§ **MATERIAL PROVIDED**:
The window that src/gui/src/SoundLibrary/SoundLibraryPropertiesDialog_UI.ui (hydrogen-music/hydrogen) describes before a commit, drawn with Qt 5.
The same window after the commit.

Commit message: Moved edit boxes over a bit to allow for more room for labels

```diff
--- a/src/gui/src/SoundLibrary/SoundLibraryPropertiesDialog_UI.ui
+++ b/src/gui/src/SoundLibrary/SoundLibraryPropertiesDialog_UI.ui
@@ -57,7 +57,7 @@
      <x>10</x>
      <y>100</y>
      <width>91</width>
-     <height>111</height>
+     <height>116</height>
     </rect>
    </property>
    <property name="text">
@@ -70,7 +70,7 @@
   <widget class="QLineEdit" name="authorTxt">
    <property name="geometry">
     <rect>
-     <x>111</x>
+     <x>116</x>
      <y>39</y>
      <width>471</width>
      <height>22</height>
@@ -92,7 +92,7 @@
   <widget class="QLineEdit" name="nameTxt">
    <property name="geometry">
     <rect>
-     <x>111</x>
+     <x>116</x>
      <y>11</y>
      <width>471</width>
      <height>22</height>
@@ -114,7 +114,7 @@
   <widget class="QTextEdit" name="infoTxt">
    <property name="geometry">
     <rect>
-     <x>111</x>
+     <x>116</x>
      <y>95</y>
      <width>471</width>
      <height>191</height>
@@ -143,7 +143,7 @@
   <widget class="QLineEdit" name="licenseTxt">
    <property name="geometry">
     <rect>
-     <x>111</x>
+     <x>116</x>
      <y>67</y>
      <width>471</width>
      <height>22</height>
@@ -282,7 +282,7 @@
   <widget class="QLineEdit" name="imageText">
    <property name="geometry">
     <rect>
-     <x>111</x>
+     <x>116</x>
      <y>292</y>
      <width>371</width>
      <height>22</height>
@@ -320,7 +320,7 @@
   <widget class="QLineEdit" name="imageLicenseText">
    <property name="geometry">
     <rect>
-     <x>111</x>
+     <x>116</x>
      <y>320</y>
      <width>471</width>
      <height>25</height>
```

§ **WHAT YOU HAVE TO DO**:
Restate each record above exactly, leaving nothing out.

§ **WRITTEN SOLUTION**:
The window that src/gui/src/SoundLibrary/SoundLibraryPropertiesDialog_UI.ui (hydrogen-music/hydrogen) describes before a commit, drawn with Qt 5.
The same window after the commit.

Commit message: Moved edit boxes over a bit to allow for more room for labels

```diff
--- a/src/gui/src/SoundLibrary/SoundLibraryPropertiesDialog_UI.ui
+++ b/src/gui/src/SoundLibrary/SoundLibraryPropertiesDialog_UI.ui
@@ -57,7 +57,7 @@
      <x>10</x>
      <y>100</y>
      <width>91</width>
-     <height>111</height>
+     <height>116</height>
     </rect>
    </property>
    <property name="text">
@@ -70,7 +70,7 @@
   <widget class="QLineEdit" name="authorTxt">
    <property name="geometry">
     <rect>
-     <x>111</x>
+     <x>116</x>
      <y>39</y>
      <width>471</width>
      <height>22</height>
@@ -92,7 +92,7 @@
   <widget class="QLineEdit" name="nameTxt">
    <property name="geometry">
     <rect>
-     <x>111</x>
+     <x>116</x>
      <y>11</y>
      <width>471</width>
      <height>22</height>
@@ -114,7 +114,7 @@
   <widget class="QTextEdit" name="infoTxt">
    <property name="geometry">
     <rect>
-     <x>111</x>
+     <x>116</x>
      <y>95</y>
      <width>471</width>
      <height>191</height>
@@ -143,7 +143,7 @@
   <widget class="QLineEdit" name="licenseTxt">
    <property name="geometry">
     <rect>
-     <x>111</x>
+     <x>116</x>
      <y>67</y>
      <width>471</width>
      <height>22</height>
@@ -282,7 +282,7 @@
   <widget class="QLineEdit" name="imageText">
    <property name="geometry">
     <rect>
-     <x>111</x>
+     <x>116</x>
      <y>292</y>
      <width>371</width>
      <height>22</height>
@@ -320,7 +320,7 @@
   <widget class="QLineEdit" name="imageLicenseText">
    <property name="geometry">
     <rect>
-     <x>111</x>
+     <x>116</x>
      <y>320</y>
      <width>471</width>
      <height>25</height>
```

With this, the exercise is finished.